The push to rebrand Calgary is on the table again. Is the reason to appear ‘more cosmopolitan’ or is re-branding the same as changing the curtains in the office when new occupants move in?
It was said that some feel the city is dominated by corporate and cowboy culture, and it is difficult to fit in if you do not identify with either of those segments. It is also difficult to have a vibrant city without corporate dollars invested. And when did ‘cowboy culture’ become shameful? I was under the impression people choose a city for more opportunity or a more desirable lifestyle, not to change it to something they left – otherwise why move? Being a lifetime Calgarian myself I admit this did set my nerves a bit on edge.
With access to a collective number of newcomers I did my own ‘straw survey’ with a different response.
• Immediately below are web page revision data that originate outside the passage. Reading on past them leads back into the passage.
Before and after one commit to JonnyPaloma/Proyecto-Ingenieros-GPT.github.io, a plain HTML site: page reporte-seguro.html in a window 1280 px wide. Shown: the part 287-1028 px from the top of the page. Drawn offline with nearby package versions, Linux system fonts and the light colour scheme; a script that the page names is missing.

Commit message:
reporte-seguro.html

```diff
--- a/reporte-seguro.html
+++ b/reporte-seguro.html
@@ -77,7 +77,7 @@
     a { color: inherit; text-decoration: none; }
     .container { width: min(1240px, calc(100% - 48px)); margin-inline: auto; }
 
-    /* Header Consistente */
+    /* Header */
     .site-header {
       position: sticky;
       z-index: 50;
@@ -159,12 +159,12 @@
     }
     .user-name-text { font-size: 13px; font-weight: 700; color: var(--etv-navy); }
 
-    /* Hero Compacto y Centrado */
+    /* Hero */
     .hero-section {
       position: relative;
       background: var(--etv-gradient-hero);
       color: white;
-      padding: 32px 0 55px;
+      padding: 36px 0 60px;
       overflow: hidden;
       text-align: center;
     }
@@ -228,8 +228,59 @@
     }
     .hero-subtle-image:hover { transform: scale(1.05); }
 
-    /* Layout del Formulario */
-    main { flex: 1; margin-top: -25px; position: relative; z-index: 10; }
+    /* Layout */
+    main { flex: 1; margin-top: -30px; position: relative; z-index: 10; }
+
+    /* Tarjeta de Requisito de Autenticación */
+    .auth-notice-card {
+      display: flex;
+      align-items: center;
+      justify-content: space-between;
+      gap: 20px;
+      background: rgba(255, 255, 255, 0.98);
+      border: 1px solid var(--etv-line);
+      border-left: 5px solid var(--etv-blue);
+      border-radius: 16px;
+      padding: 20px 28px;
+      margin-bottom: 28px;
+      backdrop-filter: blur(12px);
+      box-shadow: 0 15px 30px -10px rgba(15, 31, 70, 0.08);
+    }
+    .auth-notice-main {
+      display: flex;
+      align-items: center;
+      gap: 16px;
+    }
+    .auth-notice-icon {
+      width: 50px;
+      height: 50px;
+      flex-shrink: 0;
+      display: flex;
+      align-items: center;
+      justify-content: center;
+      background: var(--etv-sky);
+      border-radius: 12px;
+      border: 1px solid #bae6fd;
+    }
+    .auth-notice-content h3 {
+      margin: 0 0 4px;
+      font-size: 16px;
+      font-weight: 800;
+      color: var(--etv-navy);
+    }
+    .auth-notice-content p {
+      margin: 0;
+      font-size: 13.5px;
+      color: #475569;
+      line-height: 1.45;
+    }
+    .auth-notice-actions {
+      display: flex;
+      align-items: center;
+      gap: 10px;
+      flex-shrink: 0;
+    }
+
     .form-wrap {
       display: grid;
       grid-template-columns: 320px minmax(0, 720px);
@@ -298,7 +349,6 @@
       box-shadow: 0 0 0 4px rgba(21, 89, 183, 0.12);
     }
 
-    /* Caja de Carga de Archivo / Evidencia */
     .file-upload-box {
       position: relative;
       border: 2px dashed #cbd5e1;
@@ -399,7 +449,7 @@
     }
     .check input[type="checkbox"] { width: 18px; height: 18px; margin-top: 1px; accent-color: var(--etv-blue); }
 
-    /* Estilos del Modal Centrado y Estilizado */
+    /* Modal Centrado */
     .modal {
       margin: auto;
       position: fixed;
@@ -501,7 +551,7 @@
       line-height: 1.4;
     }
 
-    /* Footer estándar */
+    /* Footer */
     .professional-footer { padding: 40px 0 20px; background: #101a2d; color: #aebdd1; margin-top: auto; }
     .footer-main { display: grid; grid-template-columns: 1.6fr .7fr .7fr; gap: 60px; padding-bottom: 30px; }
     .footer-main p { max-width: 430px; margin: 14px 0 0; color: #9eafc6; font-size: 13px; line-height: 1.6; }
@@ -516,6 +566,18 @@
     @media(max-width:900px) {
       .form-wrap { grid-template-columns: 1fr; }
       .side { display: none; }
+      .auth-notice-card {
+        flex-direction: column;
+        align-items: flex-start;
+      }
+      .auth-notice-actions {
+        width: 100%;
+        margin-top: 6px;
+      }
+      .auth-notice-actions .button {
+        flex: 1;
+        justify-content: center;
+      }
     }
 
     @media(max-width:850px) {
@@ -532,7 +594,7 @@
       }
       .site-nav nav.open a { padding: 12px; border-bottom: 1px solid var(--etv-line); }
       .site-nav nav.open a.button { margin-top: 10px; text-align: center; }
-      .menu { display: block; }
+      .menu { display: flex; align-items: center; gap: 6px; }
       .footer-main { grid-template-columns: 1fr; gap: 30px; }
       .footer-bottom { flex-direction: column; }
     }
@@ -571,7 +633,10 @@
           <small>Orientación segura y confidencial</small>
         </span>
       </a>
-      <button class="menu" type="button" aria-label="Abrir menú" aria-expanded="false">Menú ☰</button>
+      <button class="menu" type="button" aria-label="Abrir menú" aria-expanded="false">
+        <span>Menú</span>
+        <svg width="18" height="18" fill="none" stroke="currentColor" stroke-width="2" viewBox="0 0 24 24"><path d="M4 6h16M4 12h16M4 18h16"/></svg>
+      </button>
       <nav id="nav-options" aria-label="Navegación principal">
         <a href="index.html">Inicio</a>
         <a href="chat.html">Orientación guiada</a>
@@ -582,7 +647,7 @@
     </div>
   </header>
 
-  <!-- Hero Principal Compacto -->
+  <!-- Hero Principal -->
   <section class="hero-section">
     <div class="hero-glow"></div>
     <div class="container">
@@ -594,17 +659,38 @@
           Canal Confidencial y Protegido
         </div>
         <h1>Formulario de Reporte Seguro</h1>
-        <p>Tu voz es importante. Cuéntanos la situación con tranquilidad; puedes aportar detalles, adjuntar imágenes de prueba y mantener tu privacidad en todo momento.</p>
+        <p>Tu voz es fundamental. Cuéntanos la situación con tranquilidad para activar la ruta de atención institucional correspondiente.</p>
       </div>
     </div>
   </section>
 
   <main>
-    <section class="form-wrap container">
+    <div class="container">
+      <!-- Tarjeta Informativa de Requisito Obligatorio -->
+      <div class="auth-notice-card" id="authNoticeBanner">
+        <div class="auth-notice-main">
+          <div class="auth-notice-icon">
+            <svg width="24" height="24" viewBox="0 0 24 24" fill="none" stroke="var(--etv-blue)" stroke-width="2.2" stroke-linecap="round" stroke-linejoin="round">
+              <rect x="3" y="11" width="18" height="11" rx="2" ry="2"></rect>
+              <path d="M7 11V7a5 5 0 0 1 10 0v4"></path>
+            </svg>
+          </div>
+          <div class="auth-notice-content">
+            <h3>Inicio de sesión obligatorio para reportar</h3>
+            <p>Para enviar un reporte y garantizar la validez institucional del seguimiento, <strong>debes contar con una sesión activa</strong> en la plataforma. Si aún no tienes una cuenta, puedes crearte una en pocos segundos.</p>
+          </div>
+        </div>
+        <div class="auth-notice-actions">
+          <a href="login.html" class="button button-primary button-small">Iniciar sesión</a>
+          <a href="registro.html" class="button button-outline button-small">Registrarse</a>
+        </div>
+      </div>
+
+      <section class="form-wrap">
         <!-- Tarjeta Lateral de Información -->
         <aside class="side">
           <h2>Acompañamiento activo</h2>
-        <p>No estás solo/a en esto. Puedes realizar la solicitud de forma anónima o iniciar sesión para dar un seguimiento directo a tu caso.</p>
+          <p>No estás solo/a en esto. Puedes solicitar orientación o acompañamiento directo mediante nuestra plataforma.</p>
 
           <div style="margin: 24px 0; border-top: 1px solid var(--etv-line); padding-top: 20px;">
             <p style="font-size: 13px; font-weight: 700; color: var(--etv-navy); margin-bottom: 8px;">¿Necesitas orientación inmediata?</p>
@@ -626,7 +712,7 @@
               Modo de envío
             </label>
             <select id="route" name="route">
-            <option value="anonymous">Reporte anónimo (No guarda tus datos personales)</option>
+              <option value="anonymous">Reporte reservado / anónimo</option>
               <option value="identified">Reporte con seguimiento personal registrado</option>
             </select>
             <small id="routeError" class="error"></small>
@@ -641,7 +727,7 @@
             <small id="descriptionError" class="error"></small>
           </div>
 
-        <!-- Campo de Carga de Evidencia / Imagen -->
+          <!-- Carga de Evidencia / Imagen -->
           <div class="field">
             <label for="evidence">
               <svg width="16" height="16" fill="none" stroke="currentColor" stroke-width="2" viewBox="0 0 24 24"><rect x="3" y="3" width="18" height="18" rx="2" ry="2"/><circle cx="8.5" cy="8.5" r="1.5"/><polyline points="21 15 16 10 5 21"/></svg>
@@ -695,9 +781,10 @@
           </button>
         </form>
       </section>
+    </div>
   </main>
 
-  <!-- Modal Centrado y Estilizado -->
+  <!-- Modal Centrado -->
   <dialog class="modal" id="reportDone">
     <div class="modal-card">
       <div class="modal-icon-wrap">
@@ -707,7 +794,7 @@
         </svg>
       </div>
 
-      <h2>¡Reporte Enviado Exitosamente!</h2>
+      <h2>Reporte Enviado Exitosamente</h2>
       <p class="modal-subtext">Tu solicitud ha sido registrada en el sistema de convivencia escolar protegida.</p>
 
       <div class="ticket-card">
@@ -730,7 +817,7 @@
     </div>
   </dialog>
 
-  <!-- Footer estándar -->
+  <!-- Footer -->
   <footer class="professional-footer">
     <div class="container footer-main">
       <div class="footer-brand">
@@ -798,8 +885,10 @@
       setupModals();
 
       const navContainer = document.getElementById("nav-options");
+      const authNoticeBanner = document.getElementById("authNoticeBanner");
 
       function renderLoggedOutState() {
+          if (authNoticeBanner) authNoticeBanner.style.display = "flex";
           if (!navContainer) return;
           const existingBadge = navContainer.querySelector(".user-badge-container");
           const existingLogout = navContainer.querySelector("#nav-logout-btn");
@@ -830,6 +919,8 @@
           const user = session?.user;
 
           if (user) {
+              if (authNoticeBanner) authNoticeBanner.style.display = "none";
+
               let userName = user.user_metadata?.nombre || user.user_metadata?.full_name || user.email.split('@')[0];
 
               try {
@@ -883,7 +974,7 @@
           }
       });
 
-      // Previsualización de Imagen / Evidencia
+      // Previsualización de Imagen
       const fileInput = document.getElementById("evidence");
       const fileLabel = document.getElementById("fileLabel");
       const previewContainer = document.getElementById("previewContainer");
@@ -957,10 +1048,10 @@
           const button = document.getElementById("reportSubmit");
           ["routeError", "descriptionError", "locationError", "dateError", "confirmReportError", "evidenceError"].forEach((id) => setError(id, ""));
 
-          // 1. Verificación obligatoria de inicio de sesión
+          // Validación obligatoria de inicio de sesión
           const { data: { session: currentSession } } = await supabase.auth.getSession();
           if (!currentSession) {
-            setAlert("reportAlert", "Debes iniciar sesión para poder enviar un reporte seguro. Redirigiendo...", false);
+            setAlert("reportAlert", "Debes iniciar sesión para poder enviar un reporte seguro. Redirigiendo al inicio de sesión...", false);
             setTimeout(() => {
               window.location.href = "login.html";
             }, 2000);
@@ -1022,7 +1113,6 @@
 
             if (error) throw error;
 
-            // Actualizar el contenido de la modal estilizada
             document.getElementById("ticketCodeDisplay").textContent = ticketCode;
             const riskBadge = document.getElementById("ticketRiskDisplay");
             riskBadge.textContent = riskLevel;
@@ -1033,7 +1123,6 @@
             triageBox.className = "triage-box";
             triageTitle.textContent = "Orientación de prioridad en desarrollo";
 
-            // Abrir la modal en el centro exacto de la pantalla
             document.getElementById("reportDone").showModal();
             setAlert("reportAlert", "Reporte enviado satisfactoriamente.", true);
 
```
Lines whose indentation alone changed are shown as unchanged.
I heard reasons such as “better lifestyle,” “a lower cost of living particularly in housing,” “to be around a ‘lets get things done’ attitude,” “friendly people,” and “opportunity for my family.” I looked at the recent number of thousands of newcomers to Calgary this past year and felt my margin of error was pretty accurate given my targeted respondent. Of course, some came for other reasons of being closer to family, or their occupation allowed them to live anywhere, so, “why not Calgary?”
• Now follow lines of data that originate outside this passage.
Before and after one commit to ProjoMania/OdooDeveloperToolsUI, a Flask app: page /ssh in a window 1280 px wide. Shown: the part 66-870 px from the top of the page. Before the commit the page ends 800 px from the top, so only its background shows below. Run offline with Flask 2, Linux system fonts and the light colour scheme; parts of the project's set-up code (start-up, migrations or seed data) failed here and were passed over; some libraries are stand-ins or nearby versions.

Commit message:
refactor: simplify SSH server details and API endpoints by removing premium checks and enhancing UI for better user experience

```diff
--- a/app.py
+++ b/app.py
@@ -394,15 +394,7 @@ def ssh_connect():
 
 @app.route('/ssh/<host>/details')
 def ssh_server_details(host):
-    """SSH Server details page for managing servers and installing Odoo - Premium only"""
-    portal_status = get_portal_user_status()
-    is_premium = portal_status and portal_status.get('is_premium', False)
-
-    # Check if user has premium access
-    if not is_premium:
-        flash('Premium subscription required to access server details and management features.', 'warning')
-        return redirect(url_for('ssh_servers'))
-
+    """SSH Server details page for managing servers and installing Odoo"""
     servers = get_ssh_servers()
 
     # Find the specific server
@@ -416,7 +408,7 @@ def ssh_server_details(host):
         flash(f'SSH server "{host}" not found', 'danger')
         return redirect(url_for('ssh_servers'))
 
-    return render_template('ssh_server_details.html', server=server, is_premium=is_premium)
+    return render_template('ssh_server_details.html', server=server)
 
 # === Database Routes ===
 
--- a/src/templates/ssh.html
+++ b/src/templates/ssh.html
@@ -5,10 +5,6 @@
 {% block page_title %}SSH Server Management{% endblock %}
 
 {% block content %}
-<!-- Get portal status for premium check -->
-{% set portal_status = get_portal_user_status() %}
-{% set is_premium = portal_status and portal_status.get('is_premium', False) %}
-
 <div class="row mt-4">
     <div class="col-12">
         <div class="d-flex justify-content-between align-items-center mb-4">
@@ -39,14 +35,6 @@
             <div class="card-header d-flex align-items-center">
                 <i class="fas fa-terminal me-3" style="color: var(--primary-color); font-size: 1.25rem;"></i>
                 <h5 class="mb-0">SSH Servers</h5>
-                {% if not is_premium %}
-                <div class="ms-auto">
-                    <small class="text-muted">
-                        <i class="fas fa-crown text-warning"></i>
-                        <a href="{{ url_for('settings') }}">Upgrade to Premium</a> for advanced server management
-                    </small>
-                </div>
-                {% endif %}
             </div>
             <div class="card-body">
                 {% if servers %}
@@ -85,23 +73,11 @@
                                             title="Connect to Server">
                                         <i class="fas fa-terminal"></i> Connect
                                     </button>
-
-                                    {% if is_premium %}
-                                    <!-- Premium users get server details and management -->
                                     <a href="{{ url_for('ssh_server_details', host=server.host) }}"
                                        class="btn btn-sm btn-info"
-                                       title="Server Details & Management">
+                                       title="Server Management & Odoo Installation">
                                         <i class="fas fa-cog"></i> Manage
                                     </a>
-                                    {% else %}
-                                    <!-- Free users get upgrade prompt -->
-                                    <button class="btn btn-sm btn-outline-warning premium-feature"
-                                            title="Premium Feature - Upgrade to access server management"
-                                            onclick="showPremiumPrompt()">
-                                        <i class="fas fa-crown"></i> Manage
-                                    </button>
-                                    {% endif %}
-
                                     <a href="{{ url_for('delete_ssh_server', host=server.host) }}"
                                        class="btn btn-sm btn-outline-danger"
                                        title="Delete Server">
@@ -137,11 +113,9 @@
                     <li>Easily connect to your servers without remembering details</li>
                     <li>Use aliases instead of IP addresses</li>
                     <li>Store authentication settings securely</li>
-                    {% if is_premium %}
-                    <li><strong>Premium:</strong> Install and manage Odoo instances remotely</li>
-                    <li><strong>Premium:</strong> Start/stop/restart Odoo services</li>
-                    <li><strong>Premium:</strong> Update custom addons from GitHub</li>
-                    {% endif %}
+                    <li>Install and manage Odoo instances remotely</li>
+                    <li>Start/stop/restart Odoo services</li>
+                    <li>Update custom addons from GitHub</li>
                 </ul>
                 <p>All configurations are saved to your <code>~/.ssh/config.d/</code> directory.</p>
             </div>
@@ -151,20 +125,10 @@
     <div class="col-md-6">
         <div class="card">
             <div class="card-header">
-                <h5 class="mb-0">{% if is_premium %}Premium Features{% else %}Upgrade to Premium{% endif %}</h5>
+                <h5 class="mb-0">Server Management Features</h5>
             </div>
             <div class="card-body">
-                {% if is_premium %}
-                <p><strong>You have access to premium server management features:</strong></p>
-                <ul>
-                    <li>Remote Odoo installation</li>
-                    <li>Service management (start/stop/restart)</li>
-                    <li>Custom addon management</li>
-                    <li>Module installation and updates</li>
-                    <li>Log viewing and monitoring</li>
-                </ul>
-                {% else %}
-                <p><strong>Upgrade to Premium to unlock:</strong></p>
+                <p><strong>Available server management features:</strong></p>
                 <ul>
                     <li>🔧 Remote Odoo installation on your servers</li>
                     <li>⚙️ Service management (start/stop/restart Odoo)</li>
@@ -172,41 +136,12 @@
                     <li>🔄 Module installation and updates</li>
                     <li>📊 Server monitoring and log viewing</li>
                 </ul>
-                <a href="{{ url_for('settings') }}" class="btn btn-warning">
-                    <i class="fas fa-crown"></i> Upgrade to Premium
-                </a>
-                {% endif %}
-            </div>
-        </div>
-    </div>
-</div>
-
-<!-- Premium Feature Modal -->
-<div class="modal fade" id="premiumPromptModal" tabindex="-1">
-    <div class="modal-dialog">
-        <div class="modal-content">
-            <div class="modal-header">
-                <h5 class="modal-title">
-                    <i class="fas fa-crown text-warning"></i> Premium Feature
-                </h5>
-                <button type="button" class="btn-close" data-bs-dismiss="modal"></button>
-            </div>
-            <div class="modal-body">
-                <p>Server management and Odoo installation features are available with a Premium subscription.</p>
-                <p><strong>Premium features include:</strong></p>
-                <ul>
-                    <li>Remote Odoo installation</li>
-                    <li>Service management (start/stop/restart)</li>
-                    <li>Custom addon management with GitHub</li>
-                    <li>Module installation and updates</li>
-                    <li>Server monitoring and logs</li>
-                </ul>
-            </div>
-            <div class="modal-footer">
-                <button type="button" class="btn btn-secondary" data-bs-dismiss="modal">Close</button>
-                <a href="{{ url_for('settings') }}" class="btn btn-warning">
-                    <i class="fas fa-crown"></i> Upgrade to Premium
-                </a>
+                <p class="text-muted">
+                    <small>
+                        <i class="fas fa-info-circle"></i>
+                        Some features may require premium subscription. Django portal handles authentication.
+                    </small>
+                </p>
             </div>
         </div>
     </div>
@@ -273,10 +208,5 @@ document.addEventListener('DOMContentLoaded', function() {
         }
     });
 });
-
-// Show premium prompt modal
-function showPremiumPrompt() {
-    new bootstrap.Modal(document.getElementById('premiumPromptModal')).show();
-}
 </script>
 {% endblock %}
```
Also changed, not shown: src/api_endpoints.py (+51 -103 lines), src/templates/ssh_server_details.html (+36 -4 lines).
The last time rebranding became an ‘idea’ was in 2011 when steps were taken to move away from the long-time favourite, “Heart of the West” and re-brand to, “Be Part of the Energy.” We all know how popular that one was, particularly with those who had put Calgary on the map and built the best economy in Canada.
There is that conversation around a desire for Calgary to become ‘Silicon Valley 2’ and replace our economic lever of oil and gas. That idea might have been saleable at one point, however, not so much with the new model that work can be done ‘from anywhere.’ Silicon Valley is facing that same challenge. I appreciate re-branding is one idea being explored to lure younger workers to Calgary when oddly, just a few years ago, Calgary boasted the ‘youngest population in Canada.’ So, where did they all go?
In review of other top growing cities across North America, I found because of remote working for some occupations, growth is happening away from larger cities to either towns or smaller cities with populations of no more than several hundred thousand. Their reasons include affordability, better lifestyle, less crime and family lifestyle. None mentioned moving because of the lure of a brand.
So, I am confused about why we would want to change the success story of Calgary! In my travels I find you don’t have to explain Calgary; people know of us for our rodeos, our proximity to Banff and the largest network of Plus 15s. Which leads me to ask, who the heck is trying to get rid of our Plus 15s? Do they forget we live in a cold country and that could end major retail investment in the core? The benefits are many!